The cold menu includes the infamous seafood platter – £11.50 per person inclusive of smoked salmon, smoked mackerel, prawns (peeled and shell on), cockles, 1 green lip mussel, 1 crevette and ½ crab, though if you have a mind to you can upgrade to lobster. Then there’s the various oysters – natives in assorted sizes, plus gigas for an alternative. Whatever you may feel about oysters, these are delicious and taste of nothing so much as the sea. For the record, I do chew mine, thus avoiding the process of sliding them whole down the throat, which some people find distasteful. But then why waste glorious bivalves by not enjoying them to the fullest extent?
In fact, there are a wide range of “extra” dishes you can buy on the side:
Smoked salmon (£4-10/100g)
Smoked mackerel (peppered/plain) (£1-55/100g)
Whole crab (£5-25/500g)
Peeled prawns (sm £1-45/ med £2-90/ lg £5-80)
Green lip mussels (~0-25p each)
Salmon terrine (£3-50/100g)
Smoked fish pates (Smoked salmon £1-40 – Smoked mackerel £1-50)
Smoked cods roe (£3-20/100g)
Dressed crab (£6-20/200g)
Jellied eels (£3-25/tub)
Rollmops (0-85p each)
Take your pick – they’re all massively fresh and totally delicious.

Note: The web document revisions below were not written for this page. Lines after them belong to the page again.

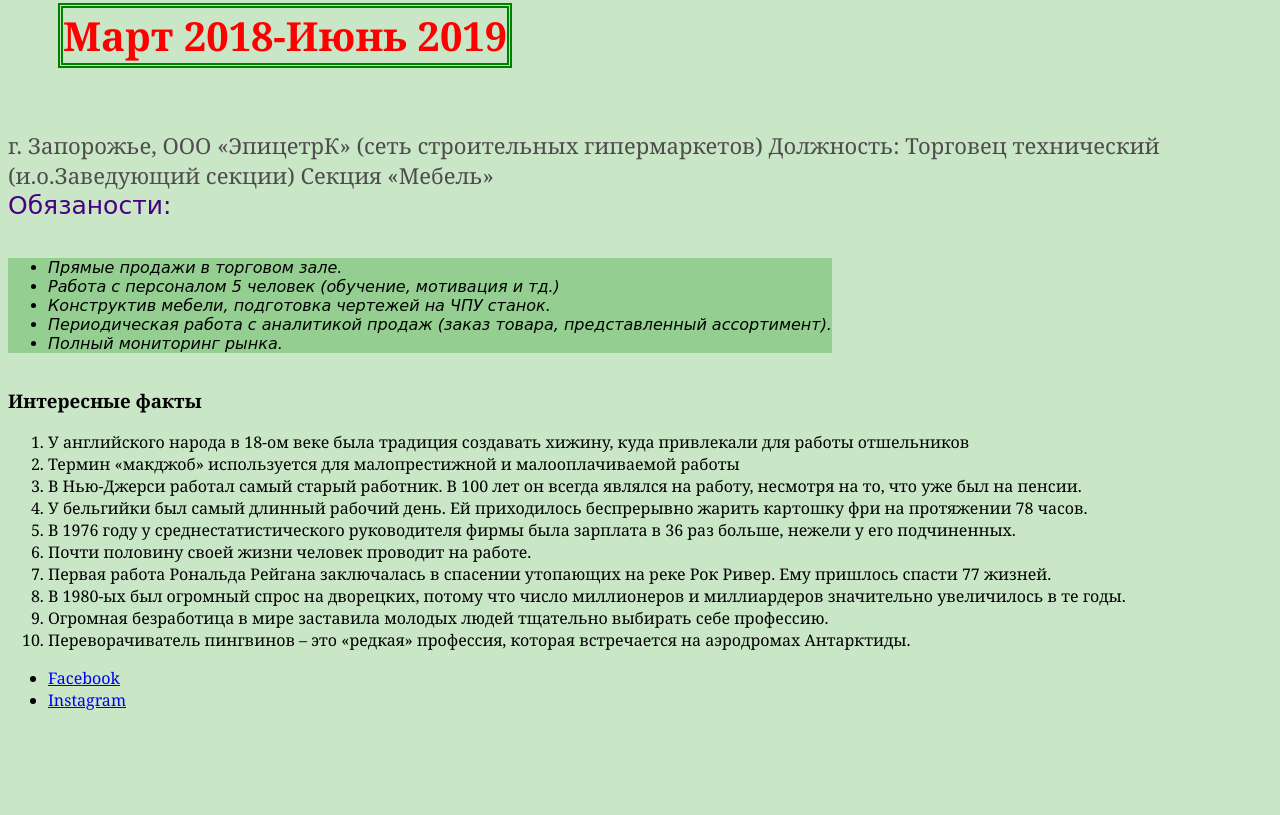
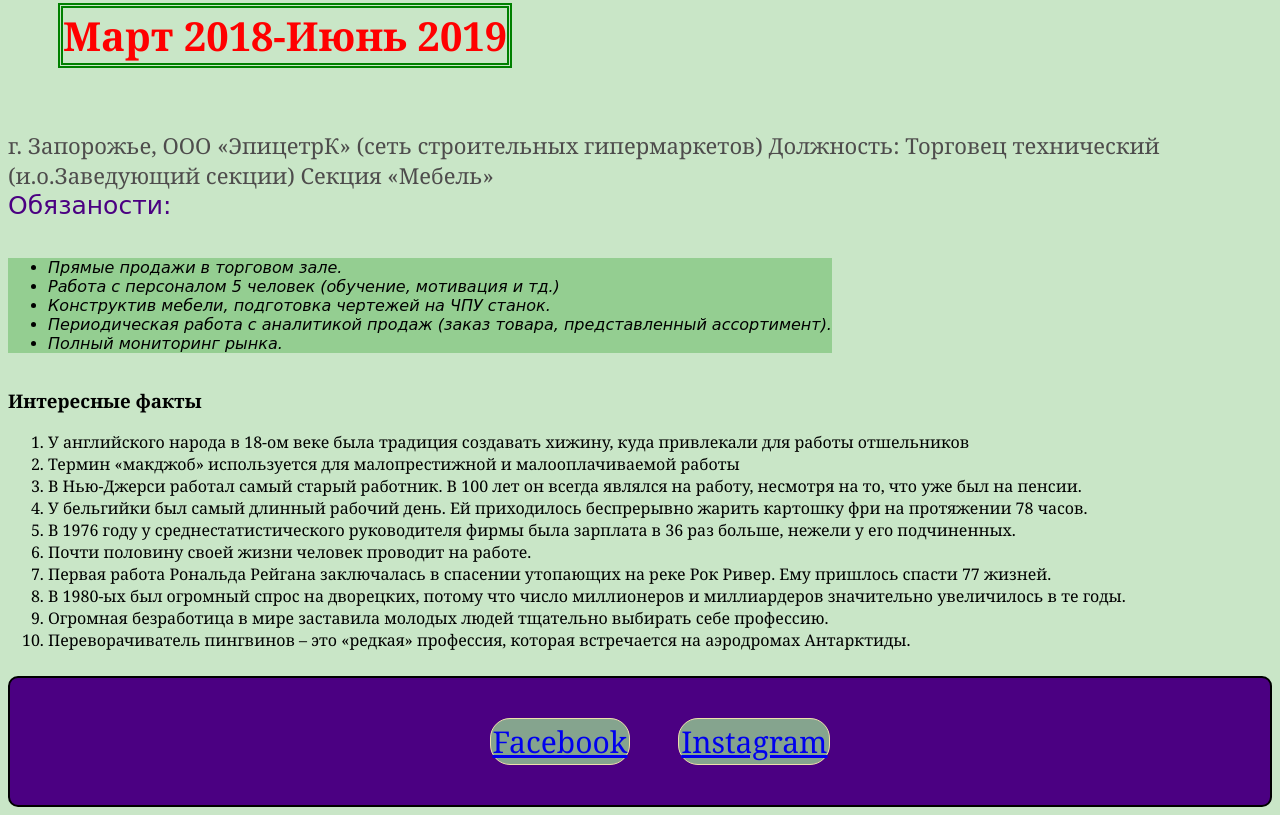
Before and after one commit to YevhenLysenko/My-rezume, a plain HTML site: page index.html in a window 1280 px wide. Shown: the part 1291-2106 px from the top of the page. Before the commit the page ends 2018 px from the top, so only its background shows below. Drawn offline with Linux system fonts and the light colour scheme.

Commit message:
dev footer

```diff
--- a/index.html
+++ b/index.html
@@ -174,17 +174,17 @@
         </article>
       </section>
     </main>
-    <footer>
-      <nav>
-        <ul>
-          <li>
+    <footer class="footer">
+      <nav class="footer-nav">
+        <ul class="footer-nav-list">
+          <li class="footer-nav-list-link">
             <a
               href="https://www.facebook.com/profile.php?id=100011749537277"
               target="_blank"
               >Facebook</a
             >
           </li>
-          <li>
+          <li class="footer-nav-list-link">
             <a href="https://www.instagram.com/evgenii198721/" target="_blank"
               >Instagram</a
             >
--- a/style.css
+++ b/style.css
@@ -4,7 +4,8 @@ body {
 }
 .header-nav,
 .block-about-title,
-h2 {
+h2,
+.footer-nav {
   text-align: center;
 }
 .header-nav {
@@ -92,3 +93,24 @@ p {
   font-family: cursive;
   font-style: italic;
 }
+.footer {
+  margin-top: 25px;
+}
+.footer-nav {
+  border: 2px solid black;
+  border-radius: 10px;
+  background-color: indigo;
+}
+.footer-nav-list {
+  list-style-type: none;
+  font-size: 30px;
+  text-decoration: none;
+}
+.footer-nav-list-link {
+  display: inline-block;
+  padding: 2px;
+  border: 1px solid rgb(238, 223, 172);
+  border-radius: 20px;
+  background-color: rgba(148, 206, 145, 0.8);
+  margin: 10px 20px 10px 20px;
+}
```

And don’t forget a big bowl of salad with their home-made dressing to add some greenery. Somehow this is all you need – pay for luxury if you want, but the Company Shed boils fine seafood dining down to its barest essentials and gives you what REALLY matters – the best product available! At my last visit, the bill came to less than £40 for all the scallops, tiger prawns, oysters, crab, langoustines and salad my friend and I could eat, supplemented only by a tenner for the wine and bread. You simply can’t go wrong!
Oh and for the person who stated on a review that he thought the Company Shed was overpriced, try the prices at Rick Stein’s seafood restaurant for a comparison!!
PS. 27 April 2013: Another trip to the Company Shed today. No oysters or gravadlax, lobster expensive but lots to compensate! Dressed crab with salad, bread and wine to start, then scallops with bacon and herbs, tiger prawns with salt, herbs and mayo, green-lipped mussels with herb oil and parmesan crust, and two small dover soles for a mere £7.25! Incredible food, incredible bargain! 🙂